In my part time life as a Collections Management Assistant for The Army Museum, I recently had the pleasure of working with some Arthur Lismer lithographs from the First World War. I was surprised and happy to learn that he was the Principle at the Victoria School of Art and Design (now called the Nova Scotia College of Art and Design) from 1916 – 1919. At the time he was hired, the school was in decline. He made a significant impact to enrollment and class offerings. Meanwhile he also made dramatic improvements to the now Art Gallery of Nova Scotia, which was also having its own struggles. All while, Arthur Lismer was building up his own body of art work.

Arthur Lismer lived in Bedford, outside the downtown core of Halifax. He painted the natural scenery around him as well as all the war time activity happening in the Bedford Basin and the Harbour. While many Canadians and art lovers know Lismer’s name as being a founding member of The Group of Seven, I am loving being introduced to this part of his oeuvre.

ArthurLismer-OlympicwithReturnedSoldiers

{Olympic with Returned Soldiers}

On December 6, 1917, the downtown of Halifax was nearly flattened due to a massive explosion that took place in the Halifax Harbour. Amazingly Arthur Lismer was at home in Bedford, taking his regular weekday day off. Like most downtown buildings, the college suffered significant damage. It soon became the local morgue. Lismer got right to work on capturing some of the action of those days. His drawings were featured on the front pages of the Canadian Courier. He became a commissioned war artist in 1918 and asked to capture the return of soldiers to Halifax.

ArthurLismer-Homefront

Like his landscapes, Lismer’s war art is full and energetic as well. He brings the sights and sounds of Halifax during the First World War to life so many decades later.

ArthurLismer-HMCSGrilseonConvoyDuty ArthurLismer-AForwardGunonaPatrolBoat

ArthurLismer-HomeAgain(LandingatPier2,Halifax)

ArthurLismer-ConvoyandTugs, 1918

{resources: The National Gallery of Canada; Lismer’s Legacy, Nova Scotia College of Art and Design; The Group of Seven and The Halifax Explosion: Focus on Arthur Lismer}

solo show: kevin lewis

Last summer I spent an afternoon walking an area of Ottawa where my husband grew up. As we sipped coffee, he told me stories about each spot on our tour: funny stories, touching stories, sad stories.

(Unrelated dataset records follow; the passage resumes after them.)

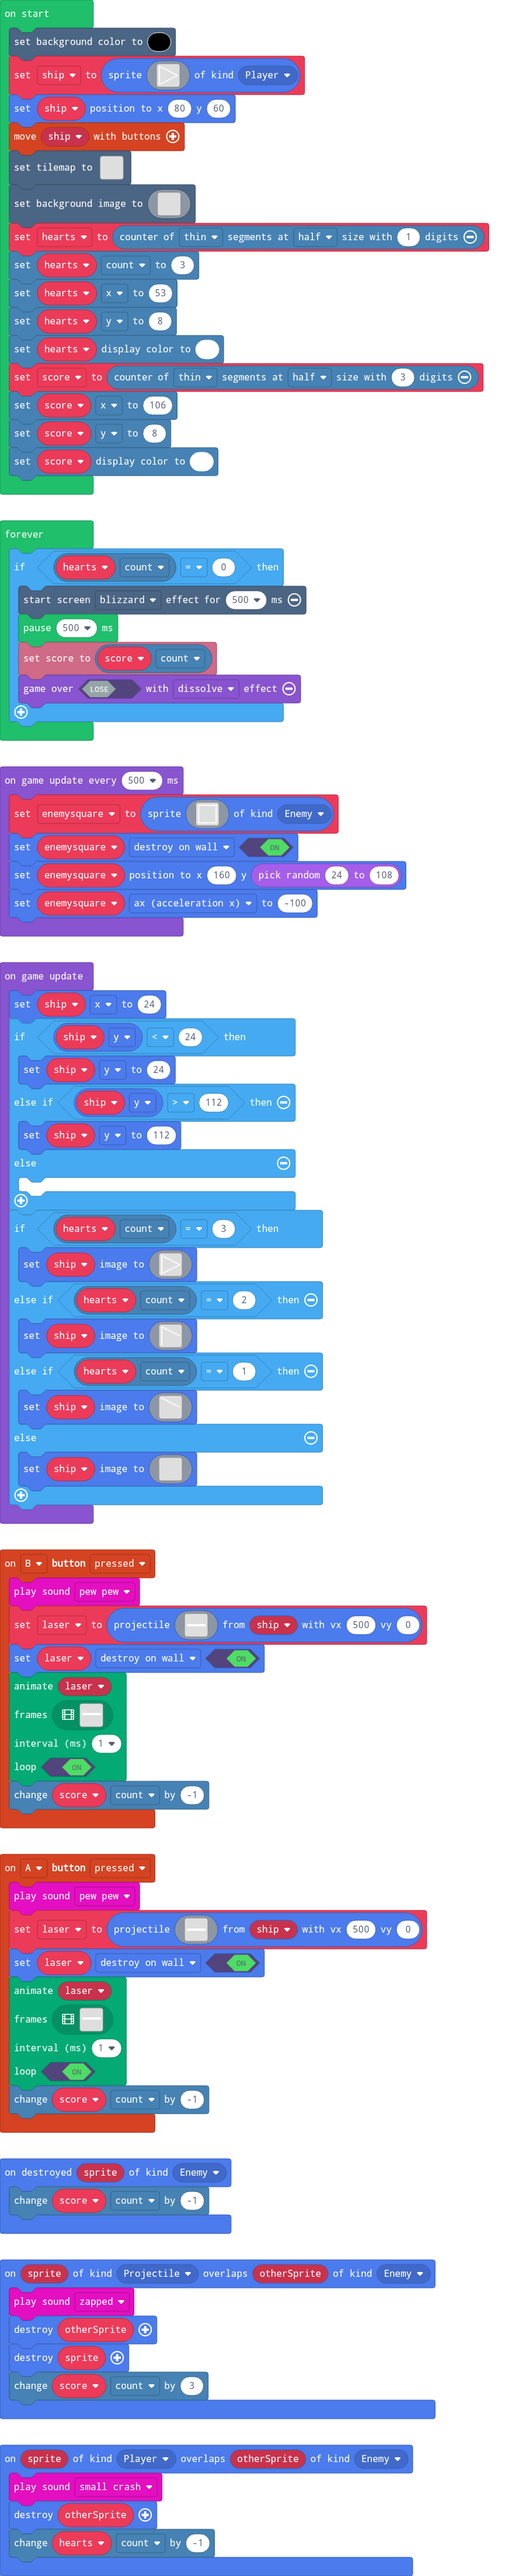
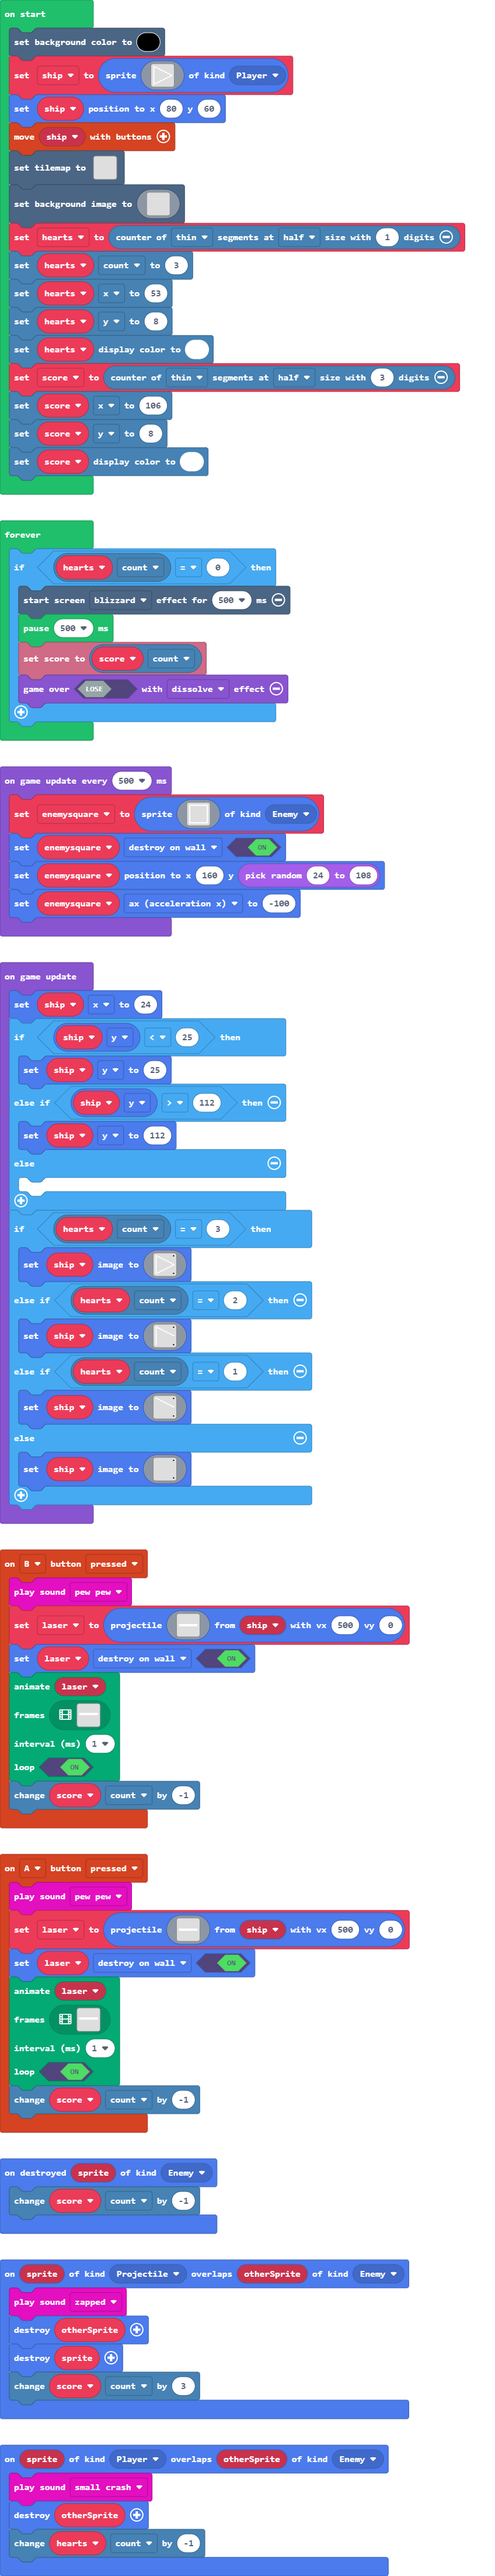
Update main.blocks, main.ts

diff --git a/main.ts b/main.ts
@@ -196,8 +196,8 @@ score.y = 8
 score.setDigitColor(1)
 game.onUpdate(function () {
     ship.x = 24
-    if (ship.y < 24) {
-        ship.y = 24
+    if (ship.y < 25) {
+        ship.y = 25
     } else if (ship.y > 112) {
         ship.y = 112
     } else {
@@ -205,7 +205,7 @@ game.onUpdate(function () {
     }
     if (hearts.count == 3) {
         ship.setImage(img`
-            1 1 . . . . . . . . . . . . . . 
+            1 1 . . . . . . . . . . . . . f 
             1 . 1 1 . . . . . . . . . . . . 
             1 . . . 1 1 . . . . . . . . . . 
             1 . . . . . 1 1 . . . . . . . . 
@@ -220,11 +220,11 @@ game.onUpdate(function () {
             1 . . . . . 1 1 . . . . . . . . 
             1 . . . 1 1 . . . . . . . . . . 
             1 . 1 1 . . . . . . . . . . . . 
-            1 1 . . . . . . . . . . . . . . 
+            1 1 . . . . . . . . . . . . . f 
             `)
     } else if (hearts.count == 2) {
         ship.setImage(img`
-            1 1 . . . . . . . . . . . . . . 
+            1 1 . . . . . . . . . . . . . f 
             1 . 1 1 . . . . . . . . . . . . 
             1 . . . 1 1 . . . . . . . . . . 
             1 . . . . . 1 1 . . . . . . . . 
@@ -239,11 +239,11 @@ game.onUpdate(function () {
             1 . . . . . . . . . . . . . . . 
             1 . . . . . . . . . . . . . . . 
             1 . . . . . . . . . . . . . . . 
-            1 . . . . . . . . . . . . . . . 
+            1 . . . . . . . . . . . . . . f 
             `)
     } else if (hearts.count == 1) {
         ship.setImage(img`
-            1 1 . . . . . . . . . . . . . . 
+            1 1 . . . . . . . . . . . . . f 
             . . 1 1 . . . . . . . . . . . . 
             . . . . 1 1 . . . . . . . . . . 
             . . . . . . 1 1 . . . . . . . . 
@@ -258,10 +258,11 @@ game.onUpdate(function () {
             . . . . . . . . . . . . . . . . 
             . . . . . . . . . . . . . . . . 
             . . . . . . . . . . . . . . . . 
-            . . . . . . . . . . . . . . . . 
+            . . . . . . . . . . . . . . . f 
             `)
     } else {
         ship.setImage(img`
+            . . . . . . . . . . . . . . . f 
             . . . . . . . . . . . . . . . . 
             . . . . . . . . . . . . . . . . 
             . . . . . . . . . . . . . . . . 
@@ -276,8 +277,7 @@ game.onUpdate(function () {
             . . . . . . . . . . . . . . . . 
             . . . . . . . . . . . . . . . . 
             . . . . . . . . . . . . . . . . 
-            . . . . . . . . . . . . . . . . 
-            . . . . . . . . . . . . . . . . 
+            . . . . . . . . . . . . . . . f 
             `)
     }
 })
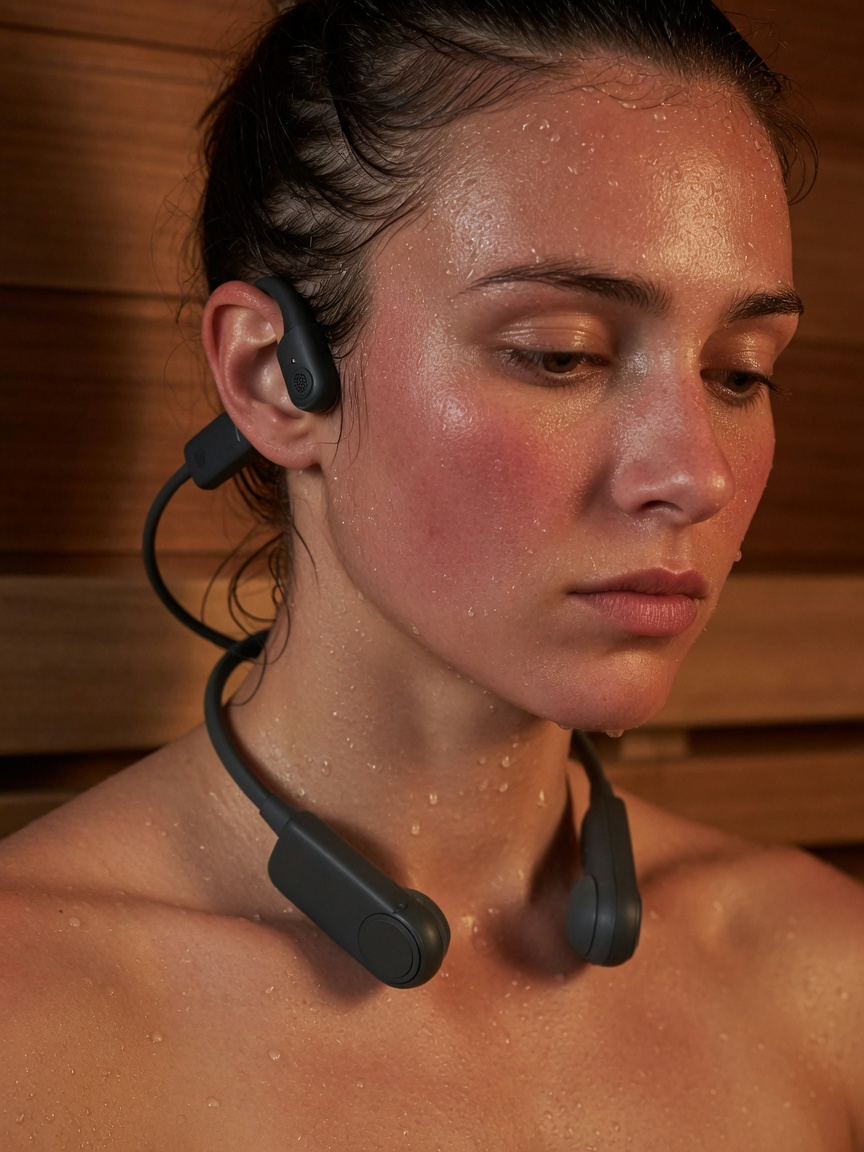
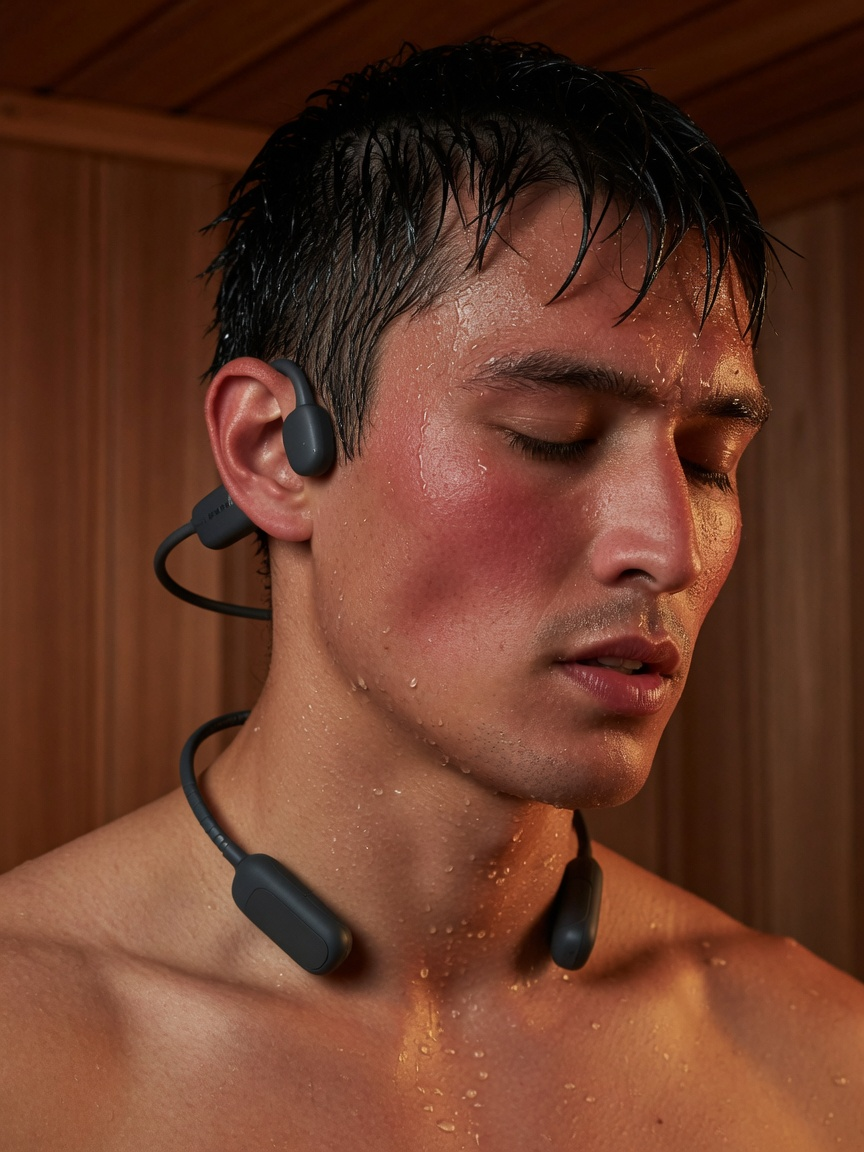
Give color swatches more air and reshoot the sauna as a man.
Add space above the four colorway circles and replace only the sauna still with a young, fit male close-up.

diff --git a/index3.html b/index3.html
@@ -485,7 +485,7 @@ section, .s-foot{
 /* colorways */
 .s-colors{
   min-height:100svh;
-  padding-top:12vh; padding-bottom:9vh;
+  padding-top:12vh; padding-bottom:11vh;
   display:flex; flex-direction:column; justify-content:space-between;
   align-items:center; text-align:center;
 }
@@ -508,7 +508,7 @@ section, .s-foot{
 .cw-fade.out{ opacity:0; }
 .swatches{
   display:flex; flex-wrap:wrap; justify-content:center; gap:16px;
-  margin:0; padding:0; list-style:none;
+  margin:52px 0 0; padding:0; list-style:none;
 }
 .swatch{
   width:38px; height:38px; padding:0;
@@ -812,7 +812,7 @@ button[type=submit][disabled]{ opacity:.55; cursor:default; transform:none; }
 
   <section class="chapter chapter--heat" data-reveal aria-labelledby="u1">
     <div class="chapter-frame">
-      <img src="images/v3-sauna.jpg" alt="Close-up of a young woman in a cedar sauna, skin shining with sweat, wearing Dipsana bone-conduction headphones" width="864" height="1152" loading="lazy" decoding="async">
+      <img src="images/v3-sauna.jpg" alt="Close-up of a young man in a cedar sauna, skin shining with sweat, wearing Dipsana bone-conduction headphones" width="864" height="1152" loading="lazy" decoding="async">
       <div class="chapter-copy">
         <p class="mono deg-hot rv">Sauna · 80–100°C · 15–20 min</p>
         <h2 class="display display--mid rv" id="u1">Sauna</h2>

Last weekend I spent some time roaming the childhood streets of artist Kevin Lewis. In his exhibition, Mean Dog Street, at Parentheses Gallery in Halifax, Lewis takes viewers into his childhood world of crushes, idolization, rumour, and myth.

Lewis’s personal history is showcased in a collection of multi media artwork. Every piece in the show is thoughtful: A memory of one neighbourhood family of seven kids sharing one bike was showcased in a brilliant moveable puzzle; The fort in the woods recreated with a comic book style painting and a wooden crate with a peephole revealing a painting of a Playboy cover. Every planned piece in the show is numbered and corresponds to a central painting of The Neighbourhood itself.

KevinLewis-neighbourhood

 KevinLewis-Ross KevinLewis-Mr.Fraser

“Ross would swallow anything…”

“Mister Fraser, the minister, was Ruth and Bruce’s dad.”

KevinLewis-Paperboy

“Greg, our paper boy, was my brother Scott’s hero…”

I loved the accessibility of this show. We can all relate to that very real connection between place and memory. And to the stories of our childhoods.

Thank you to Kevin Lewis who gave my kids cookies as well as my man and I a personal walk through the show. While this show closed on Saturday, there is an on-line Flickr showcase of this exhibition and a book available for purchase through Parentheses Gallery.